Now, there will be quite some losses if you use a MOT, so the realistic output would probably be in the range of 70-85V at 24V input.
You could use a 24V transformer and check what comes out of the MOT.
Carefully unwind the primary coil until yout get an output of just under 60V.

On the other hand I am also wondering about the output frequency of the turbine in relation to the wind speed.
I have to assume it is not a very expensive 50/60Hz syncronised turbine.
And in most cases these AC input inverters actually just rectify whatever comes in anyway before processing it.
It might really pay off to either get the schematics for the inverter or to open it up to check for a rectifier circuit right on the input.
In case this assumption is true you would actually have a really simple solution at hand:
With a rectifier on the input the 3 phase AC is changed to most likely just a single DC output.
This means you could feed a DC voltage right onto the output of the inverter's rectifier on the input.
Why would that make a difference you might wonder?
Firstly, your rcified turbine output will be a bit higher.
Secondly you could a simple diode/capacitor step up converter to basically double the DC output.
Means you generated 20V would become 40V for the DC input circuit of the inverter.
And since your inverter is good for 60V you could add a second diode/capacitor stage to actually triple the output voltage.
Downside is though that for 60W you are looking at quite expensive diodes and capacitors.
Upside is you won't have to worry about it for many years.

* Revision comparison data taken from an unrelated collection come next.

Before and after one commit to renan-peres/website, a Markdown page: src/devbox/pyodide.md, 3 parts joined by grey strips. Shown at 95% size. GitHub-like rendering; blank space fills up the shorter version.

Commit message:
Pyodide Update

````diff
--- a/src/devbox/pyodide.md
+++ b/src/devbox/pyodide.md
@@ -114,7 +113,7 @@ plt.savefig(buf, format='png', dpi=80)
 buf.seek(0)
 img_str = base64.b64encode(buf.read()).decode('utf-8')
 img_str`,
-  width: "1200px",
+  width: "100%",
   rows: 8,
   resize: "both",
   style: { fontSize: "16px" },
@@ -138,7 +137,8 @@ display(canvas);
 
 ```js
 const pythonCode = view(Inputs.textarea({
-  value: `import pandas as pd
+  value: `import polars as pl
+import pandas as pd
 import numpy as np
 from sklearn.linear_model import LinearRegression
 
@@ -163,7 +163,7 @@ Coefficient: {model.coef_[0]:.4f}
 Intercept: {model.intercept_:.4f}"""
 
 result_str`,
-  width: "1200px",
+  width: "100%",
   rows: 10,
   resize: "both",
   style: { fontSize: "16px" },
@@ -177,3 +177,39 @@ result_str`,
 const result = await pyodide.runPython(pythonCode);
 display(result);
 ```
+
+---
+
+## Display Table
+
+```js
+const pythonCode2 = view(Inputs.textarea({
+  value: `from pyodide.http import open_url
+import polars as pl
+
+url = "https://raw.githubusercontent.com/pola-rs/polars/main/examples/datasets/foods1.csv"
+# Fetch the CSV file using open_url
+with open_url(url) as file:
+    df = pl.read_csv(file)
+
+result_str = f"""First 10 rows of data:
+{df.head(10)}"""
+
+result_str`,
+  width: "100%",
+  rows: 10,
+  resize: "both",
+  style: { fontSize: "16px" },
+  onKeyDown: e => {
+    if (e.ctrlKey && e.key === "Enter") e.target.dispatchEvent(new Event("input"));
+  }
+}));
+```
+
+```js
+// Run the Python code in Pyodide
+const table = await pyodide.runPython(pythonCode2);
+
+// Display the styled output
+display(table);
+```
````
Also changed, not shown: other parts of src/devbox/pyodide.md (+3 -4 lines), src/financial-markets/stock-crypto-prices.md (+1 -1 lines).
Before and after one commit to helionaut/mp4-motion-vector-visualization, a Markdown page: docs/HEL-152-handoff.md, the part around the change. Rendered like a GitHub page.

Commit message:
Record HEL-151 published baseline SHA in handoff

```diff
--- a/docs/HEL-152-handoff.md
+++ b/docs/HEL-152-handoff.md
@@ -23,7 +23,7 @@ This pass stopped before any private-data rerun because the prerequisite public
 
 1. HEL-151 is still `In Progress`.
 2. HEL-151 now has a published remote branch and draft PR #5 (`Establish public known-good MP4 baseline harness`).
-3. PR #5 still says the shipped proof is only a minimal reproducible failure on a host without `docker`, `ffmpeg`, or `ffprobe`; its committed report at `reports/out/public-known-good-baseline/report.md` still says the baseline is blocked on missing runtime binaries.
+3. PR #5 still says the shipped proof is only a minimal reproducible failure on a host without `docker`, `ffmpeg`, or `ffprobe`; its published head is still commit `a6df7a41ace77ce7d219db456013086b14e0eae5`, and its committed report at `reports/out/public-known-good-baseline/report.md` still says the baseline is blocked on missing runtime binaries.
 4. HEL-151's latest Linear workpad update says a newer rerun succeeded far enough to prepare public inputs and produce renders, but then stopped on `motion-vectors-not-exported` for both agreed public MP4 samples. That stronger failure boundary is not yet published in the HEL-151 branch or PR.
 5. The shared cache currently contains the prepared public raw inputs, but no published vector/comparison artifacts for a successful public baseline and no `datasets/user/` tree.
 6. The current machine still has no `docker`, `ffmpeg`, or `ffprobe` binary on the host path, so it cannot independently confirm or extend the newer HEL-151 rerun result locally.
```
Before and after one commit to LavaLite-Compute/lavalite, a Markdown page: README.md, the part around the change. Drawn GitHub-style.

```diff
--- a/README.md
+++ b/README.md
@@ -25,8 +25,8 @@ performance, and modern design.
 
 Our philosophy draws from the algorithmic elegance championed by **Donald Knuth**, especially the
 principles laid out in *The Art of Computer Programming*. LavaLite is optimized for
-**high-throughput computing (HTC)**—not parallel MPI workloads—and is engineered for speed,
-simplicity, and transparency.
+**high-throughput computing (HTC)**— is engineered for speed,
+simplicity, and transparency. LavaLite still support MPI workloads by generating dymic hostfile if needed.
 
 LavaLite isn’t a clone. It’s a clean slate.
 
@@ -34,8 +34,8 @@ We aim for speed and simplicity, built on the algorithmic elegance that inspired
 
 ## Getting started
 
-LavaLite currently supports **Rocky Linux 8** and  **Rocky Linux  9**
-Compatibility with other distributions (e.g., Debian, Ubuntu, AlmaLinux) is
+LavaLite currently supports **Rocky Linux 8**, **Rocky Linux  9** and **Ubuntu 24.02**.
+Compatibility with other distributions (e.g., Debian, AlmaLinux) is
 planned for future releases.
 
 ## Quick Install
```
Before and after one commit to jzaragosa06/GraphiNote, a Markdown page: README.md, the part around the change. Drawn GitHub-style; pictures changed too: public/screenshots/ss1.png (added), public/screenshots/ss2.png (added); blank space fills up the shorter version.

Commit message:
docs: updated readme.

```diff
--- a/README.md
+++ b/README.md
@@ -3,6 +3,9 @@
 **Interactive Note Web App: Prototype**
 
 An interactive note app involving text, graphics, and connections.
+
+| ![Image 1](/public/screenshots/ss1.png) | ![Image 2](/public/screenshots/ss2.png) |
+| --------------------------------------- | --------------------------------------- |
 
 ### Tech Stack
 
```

Reply 1 year ago

Not easy to find transformers or step-up converters either. I guess output could be 22 VAC or higher (up to 60)